The semester’s end overlaps the white-tailed deer hunting seasons in New York and Pennsylvania — my call of the wild. It means I no longer have weekends for grading papers or preparing lessons. I must head to the woods in search of God’s creatures.
I’ve been chasing whitetails in Pennsylvania since 1965, the year I turned 12 and qualified for my first hunting license. My grandfather gave me his .35 Remington a few years later. It has 6 notches on the forearm to mark his deer kills dating back to the early 1940s.
Hunters didn’t shoot a lot of deer back then, as there were damned few around. But I’m told Grandpap and his miner pals had quite a time at their hunting camp near Bradford, Pa.

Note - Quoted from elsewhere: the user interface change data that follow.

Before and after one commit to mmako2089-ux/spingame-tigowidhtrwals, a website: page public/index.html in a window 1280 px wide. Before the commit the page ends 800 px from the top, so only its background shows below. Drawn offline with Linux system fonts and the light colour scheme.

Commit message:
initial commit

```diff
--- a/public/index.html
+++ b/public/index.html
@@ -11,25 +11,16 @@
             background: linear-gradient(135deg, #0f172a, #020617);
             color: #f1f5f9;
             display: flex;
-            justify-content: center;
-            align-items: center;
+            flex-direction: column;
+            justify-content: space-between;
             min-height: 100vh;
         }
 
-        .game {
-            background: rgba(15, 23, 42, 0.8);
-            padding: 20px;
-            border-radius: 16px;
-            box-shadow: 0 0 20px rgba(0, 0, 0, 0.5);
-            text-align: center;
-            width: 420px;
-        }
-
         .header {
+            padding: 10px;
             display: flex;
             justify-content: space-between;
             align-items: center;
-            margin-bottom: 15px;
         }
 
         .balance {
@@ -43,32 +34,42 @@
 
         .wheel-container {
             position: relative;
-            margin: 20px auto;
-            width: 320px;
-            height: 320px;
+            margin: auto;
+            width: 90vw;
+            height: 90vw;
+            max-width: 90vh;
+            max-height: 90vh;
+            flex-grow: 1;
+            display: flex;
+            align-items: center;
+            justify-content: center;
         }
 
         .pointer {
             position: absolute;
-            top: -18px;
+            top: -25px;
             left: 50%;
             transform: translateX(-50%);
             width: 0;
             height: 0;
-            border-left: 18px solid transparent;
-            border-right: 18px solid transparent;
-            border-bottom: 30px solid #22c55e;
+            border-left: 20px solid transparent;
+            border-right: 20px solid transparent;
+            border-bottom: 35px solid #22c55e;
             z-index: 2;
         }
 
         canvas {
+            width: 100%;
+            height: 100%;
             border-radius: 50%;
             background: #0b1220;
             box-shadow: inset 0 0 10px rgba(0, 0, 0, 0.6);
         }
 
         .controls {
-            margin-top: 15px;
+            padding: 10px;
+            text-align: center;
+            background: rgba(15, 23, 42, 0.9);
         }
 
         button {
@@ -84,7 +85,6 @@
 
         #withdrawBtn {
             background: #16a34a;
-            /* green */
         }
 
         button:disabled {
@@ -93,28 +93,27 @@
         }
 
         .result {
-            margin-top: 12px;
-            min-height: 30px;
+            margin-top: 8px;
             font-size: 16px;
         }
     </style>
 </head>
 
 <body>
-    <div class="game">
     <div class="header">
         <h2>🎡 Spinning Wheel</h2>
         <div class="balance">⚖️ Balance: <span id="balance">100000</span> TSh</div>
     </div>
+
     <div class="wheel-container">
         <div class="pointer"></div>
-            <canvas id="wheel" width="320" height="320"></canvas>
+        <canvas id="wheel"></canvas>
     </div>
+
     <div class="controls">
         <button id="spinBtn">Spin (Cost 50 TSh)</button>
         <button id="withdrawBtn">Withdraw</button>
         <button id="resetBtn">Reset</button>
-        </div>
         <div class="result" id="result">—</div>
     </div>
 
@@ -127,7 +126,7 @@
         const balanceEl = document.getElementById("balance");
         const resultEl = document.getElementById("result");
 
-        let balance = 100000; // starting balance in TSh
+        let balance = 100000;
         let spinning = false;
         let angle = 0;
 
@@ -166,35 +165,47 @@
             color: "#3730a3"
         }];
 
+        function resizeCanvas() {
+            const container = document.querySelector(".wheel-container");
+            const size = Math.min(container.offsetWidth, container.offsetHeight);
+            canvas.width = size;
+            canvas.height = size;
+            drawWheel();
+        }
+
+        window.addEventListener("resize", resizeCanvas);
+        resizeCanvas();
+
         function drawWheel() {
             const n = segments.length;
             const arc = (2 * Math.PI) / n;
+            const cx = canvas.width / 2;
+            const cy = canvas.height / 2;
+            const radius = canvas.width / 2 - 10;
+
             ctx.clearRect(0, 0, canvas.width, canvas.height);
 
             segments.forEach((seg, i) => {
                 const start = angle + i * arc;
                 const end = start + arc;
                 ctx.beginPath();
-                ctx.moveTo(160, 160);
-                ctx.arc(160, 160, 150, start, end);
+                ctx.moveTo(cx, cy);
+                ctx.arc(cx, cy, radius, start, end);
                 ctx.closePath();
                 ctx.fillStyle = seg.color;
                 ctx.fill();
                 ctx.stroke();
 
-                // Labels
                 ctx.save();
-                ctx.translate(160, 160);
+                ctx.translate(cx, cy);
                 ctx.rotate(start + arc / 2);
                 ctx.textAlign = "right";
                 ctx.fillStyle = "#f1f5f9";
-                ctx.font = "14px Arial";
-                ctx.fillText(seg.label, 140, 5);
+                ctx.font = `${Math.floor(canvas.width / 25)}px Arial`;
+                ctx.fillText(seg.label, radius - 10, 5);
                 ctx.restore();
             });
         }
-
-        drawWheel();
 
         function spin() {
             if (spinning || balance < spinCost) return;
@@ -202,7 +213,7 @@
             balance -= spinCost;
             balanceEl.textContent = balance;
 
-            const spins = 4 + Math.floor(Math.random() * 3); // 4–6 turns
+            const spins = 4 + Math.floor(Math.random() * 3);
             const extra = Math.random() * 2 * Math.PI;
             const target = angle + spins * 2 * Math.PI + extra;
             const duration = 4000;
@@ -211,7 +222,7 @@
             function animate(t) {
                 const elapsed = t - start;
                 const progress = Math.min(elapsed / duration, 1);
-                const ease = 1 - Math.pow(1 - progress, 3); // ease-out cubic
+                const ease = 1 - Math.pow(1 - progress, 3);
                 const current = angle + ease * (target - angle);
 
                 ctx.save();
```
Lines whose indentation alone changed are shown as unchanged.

New York deer came into my sights in 1988 when my friend Blair invited me to his camp near Allegany. I’ve been dropping in nearly every year since, including this past weekend.
The woods were eerily quiet Saturday, with not more than 20 shots fired in or around Cherry Valley all day. Have the deer moved to better feeding grounds? Maybe. But so have the hunters.
Hunting is a dying sport. Long a blue collar tradition, hunting has declined along with the labor population. Few of our knowledge workers are socialized into the sport these days, and firearms training isn’t high on parent’s to-do lists.
With few folks living on farms or in rural areas, fewer have access to hunting land or any day-to-day exposure to wildlife. In my native Pennsylvania, sales of hunting licenses are down 9% over the past decade. The median age of hunters, I’m told, is approaching 50.
(Update: Could be I was wrong about the “dying sport” thing. My friend Blair sent me this link from yesterday’s NYT. Enjoy “The Urban Deerslayer.”)
Venison is pretty much the only read meat we consume in our house. It tastes better than beef, and it’s way better for you. It’s low in fat and contains no growth hormones or antibiotics. It also comes with no “factory farm” guilt. The meat in my freezer roamed the planet freely until stepping into the crosshairs of my .308 Winchester.
I’d like to tell you there’s a social-media or a PR lesson in this post. But I can’t locate the metaphor. It’s just one of those weeks when my mind isn’t on PR. It’s in in a tree stand in Western Pennsylvania — at least until December 12.
And since Pennsylvania doesn’t allow Sunday hunting, we also get to watch the Steelers game. Life is good.